**Assignment**
Each line of the listing that contains the word "price" is to be copied.

**Records supplied**
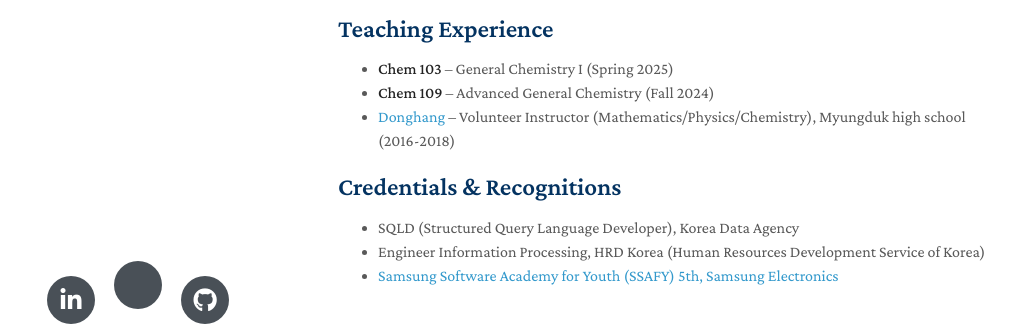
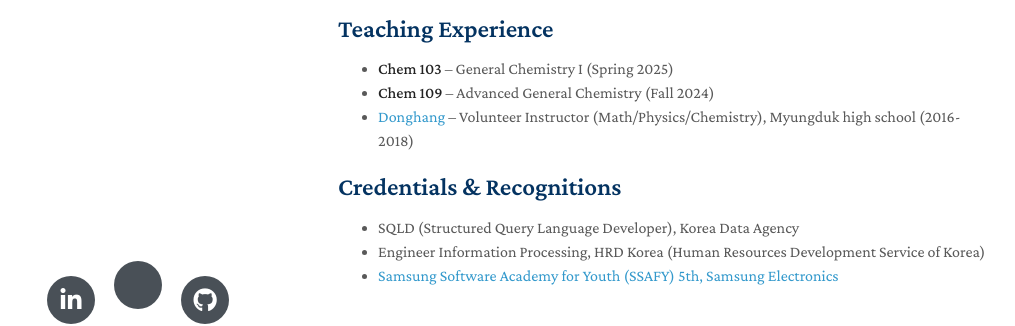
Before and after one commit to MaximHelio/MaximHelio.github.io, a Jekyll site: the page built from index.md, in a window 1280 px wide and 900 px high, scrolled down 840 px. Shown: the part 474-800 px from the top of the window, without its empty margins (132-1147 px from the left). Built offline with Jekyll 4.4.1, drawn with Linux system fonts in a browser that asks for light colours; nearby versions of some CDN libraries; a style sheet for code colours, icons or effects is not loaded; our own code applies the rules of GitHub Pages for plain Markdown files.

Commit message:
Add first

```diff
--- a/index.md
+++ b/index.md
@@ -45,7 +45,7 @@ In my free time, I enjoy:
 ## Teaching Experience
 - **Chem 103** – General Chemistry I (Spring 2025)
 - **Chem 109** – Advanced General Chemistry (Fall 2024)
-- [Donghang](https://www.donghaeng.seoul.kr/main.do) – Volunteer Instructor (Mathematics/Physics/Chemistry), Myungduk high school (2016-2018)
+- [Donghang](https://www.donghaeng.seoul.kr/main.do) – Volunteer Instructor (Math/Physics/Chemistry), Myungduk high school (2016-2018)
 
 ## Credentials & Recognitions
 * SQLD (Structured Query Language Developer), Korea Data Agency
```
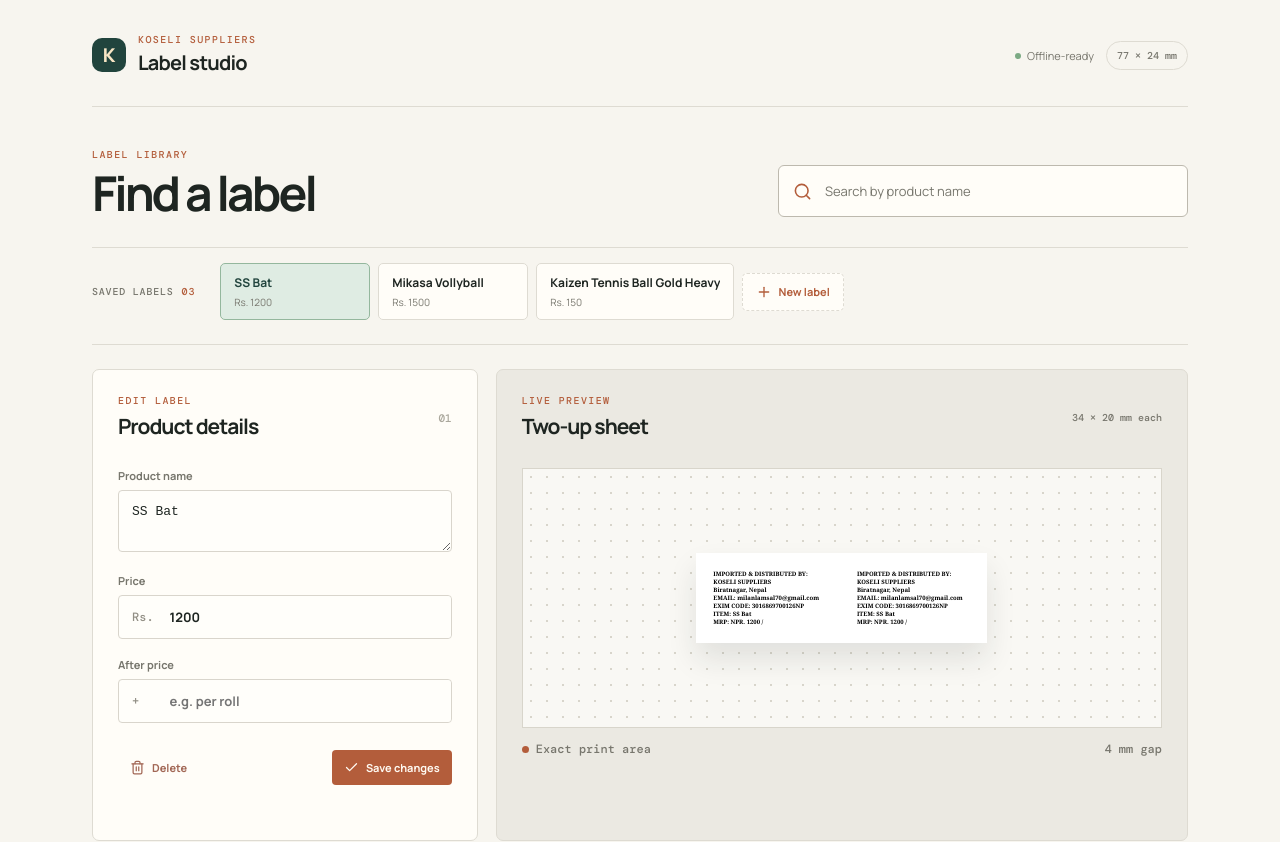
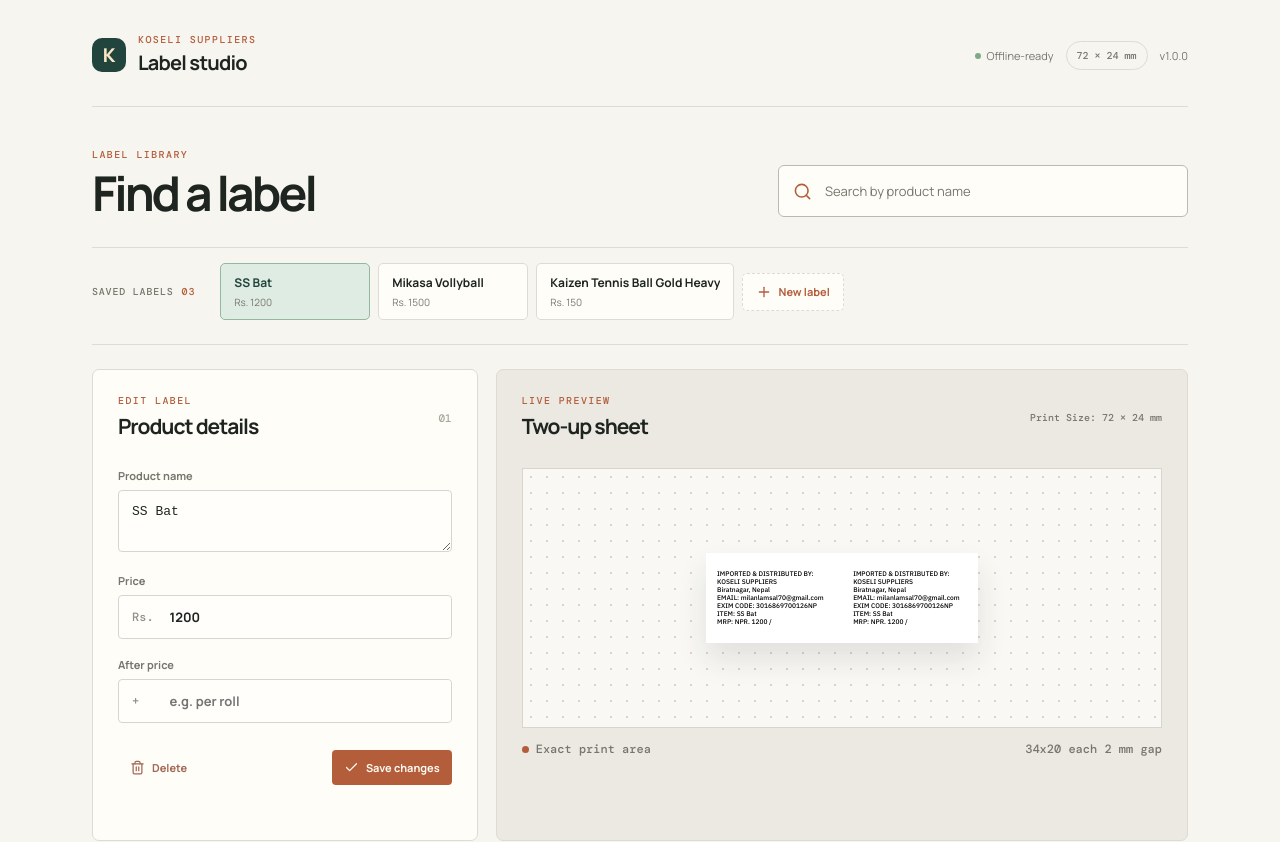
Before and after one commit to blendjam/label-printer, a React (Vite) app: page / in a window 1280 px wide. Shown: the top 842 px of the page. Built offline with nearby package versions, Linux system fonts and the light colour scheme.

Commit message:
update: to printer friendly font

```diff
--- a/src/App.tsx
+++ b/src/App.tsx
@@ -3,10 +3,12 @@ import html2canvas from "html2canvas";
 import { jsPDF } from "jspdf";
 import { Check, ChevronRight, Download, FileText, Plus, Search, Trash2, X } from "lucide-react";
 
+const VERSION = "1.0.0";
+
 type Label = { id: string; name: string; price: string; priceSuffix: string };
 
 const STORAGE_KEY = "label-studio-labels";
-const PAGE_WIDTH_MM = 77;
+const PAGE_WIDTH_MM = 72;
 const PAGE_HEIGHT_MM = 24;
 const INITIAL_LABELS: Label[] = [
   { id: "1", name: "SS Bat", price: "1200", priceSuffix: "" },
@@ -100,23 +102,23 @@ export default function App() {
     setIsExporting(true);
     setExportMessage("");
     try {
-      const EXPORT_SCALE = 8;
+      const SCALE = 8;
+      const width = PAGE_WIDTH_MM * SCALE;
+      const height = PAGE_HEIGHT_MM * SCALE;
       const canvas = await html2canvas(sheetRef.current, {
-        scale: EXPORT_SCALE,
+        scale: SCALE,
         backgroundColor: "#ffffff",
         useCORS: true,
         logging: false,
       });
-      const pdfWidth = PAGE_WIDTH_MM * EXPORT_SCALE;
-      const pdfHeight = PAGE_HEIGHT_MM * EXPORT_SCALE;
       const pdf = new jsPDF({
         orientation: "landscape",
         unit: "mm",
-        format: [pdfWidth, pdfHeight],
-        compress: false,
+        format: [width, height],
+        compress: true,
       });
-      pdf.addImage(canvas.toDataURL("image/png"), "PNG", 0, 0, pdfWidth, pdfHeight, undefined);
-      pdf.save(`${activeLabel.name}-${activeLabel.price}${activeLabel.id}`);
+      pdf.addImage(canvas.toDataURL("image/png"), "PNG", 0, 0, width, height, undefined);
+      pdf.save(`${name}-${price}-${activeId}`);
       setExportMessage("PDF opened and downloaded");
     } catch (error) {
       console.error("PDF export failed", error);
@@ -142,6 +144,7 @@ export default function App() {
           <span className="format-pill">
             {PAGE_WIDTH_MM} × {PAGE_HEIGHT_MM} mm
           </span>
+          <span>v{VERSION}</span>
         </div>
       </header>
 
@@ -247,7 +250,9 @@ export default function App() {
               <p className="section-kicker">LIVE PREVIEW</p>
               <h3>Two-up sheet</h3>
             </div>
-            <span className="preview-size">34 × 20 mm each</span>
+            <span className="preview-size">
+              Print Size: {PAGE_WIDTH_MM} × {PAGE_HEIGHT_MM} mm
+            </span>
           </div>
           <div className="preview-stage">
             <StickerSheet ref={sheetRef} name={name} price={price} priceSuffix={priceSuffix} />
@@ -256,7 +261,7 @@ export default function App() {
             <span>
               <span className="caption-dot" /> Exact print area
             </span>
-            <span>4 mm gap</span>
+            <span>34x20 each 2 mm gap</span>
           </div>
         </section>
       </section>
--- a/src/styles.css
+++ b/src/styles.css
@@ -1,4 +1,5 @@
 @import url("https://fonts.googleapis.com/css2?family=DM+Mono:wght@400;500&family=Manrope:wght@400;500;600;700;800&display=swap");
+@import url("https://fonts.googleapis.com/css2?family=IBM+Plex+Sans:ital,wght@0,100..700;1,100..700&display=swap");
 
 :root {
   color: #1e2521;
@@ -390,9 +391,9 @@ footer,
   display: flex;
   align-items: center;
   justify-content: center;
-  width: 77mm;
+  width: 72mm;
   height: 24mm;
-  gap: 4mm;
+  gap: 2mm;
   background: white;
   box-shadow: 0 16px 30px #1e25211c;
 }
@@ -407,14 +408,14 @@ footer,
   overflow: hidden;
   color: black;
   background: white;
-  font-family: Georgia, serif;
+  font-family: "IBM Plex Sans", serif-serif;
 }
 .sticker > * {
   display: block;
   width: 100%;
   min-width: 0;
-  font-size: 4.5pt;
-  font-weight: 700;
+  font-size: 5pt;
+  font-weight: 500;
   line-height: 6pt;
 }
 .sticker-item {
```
==
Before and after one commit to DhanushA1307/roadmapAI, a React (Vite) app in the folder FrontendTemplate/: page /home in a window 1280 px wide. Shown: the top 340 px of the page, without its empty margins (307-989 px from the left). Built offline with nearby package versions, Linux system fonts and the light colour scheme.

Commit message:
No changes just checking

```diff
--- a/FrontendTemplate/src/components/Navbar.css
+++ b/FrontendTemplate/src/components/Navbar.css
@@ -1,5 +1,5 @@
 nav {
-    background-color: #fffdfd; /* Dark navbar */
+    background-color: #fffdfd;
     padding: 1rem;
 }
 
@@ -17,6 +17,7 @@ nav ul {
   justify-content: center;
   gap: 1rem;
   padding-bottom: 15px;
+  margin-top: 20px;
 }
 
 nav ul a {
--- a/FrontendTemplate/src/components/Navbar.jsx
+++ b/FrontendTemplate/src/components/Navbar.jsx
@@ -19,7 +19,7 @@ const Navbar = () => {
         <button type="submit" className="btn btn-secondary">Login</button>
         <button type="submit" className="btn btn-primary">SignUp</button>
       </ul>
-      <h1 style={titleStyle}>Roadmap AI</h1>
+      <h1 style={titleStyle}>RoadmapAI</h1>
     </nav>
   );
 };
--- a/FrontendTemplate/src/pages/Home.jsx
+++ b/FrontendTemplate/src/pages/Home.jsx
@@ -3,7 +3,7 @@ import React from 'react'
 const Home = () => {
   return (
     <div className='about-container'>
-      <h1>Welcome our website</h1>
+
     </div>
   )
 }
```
...
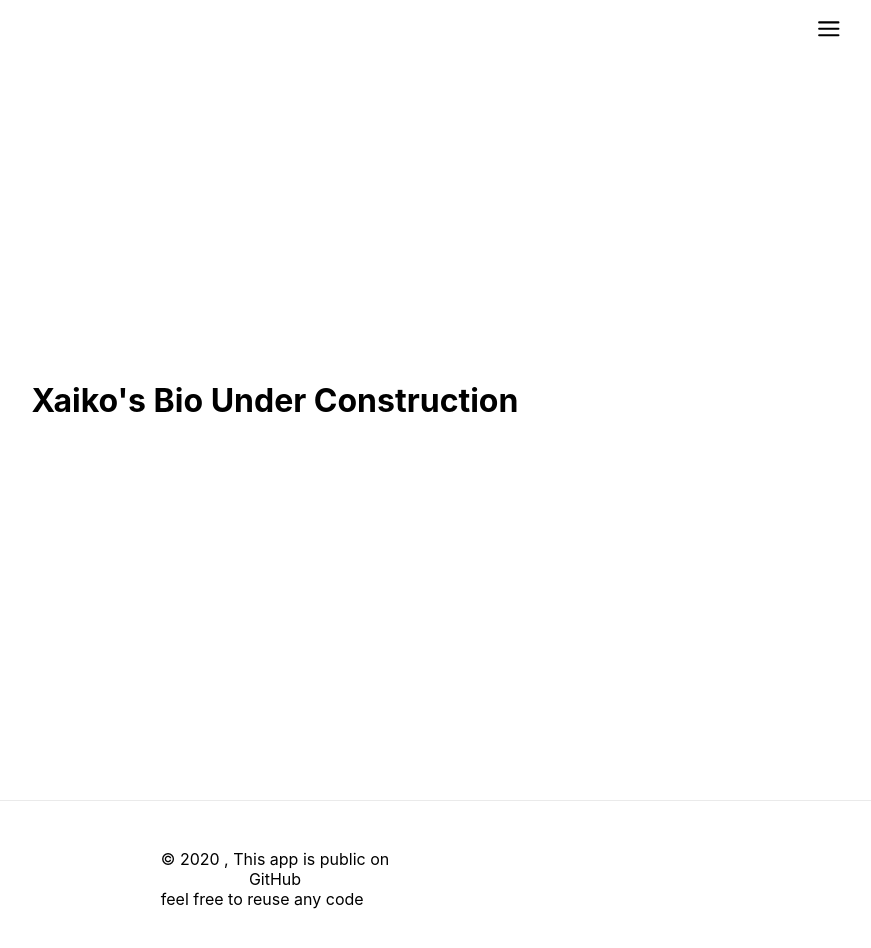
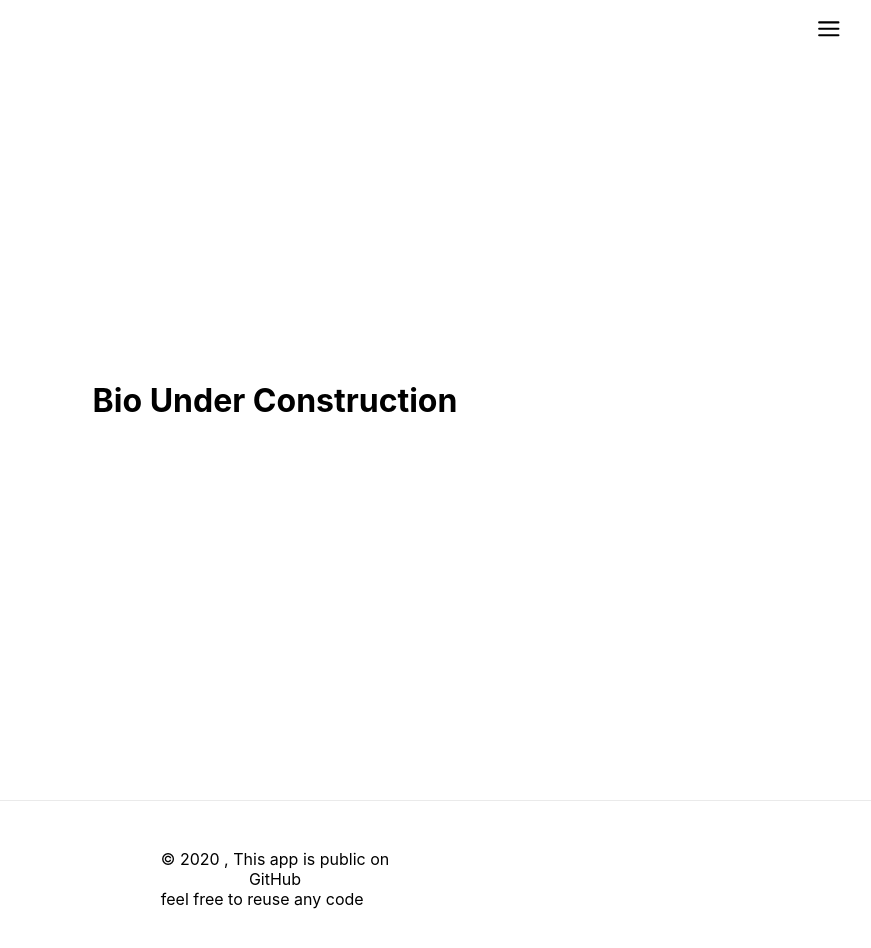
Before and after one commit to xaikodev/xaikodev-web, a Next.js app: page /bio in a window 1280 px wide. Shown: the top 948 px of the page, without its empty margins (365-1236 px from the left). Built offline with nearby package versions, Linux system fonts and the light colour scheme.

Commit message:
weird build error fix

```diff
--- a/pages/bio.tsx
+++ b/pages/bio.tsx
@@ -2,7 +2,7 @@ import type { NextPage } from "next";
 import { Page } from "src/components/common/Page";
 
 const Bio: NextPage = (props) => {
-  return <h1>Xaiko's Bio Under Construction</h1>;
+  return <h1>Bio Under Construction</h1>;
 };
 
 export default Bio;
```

**Exercise solution**
 type Label = { id: string; name: string; price: string; priceSuffix: string };
   { id: "1", name: "SS Bat", price: "1200", priceSuffix: "" },
-      pdf.save(`${activeLabel.name}-${activeLabel.price}${activeLabel.id}`);
+      pdf.save(`${name}-${price}-${activeId}`);
             <StickerSheet ref={sheetRef} name={name} price={price} priceSuffix={priceSuffix} />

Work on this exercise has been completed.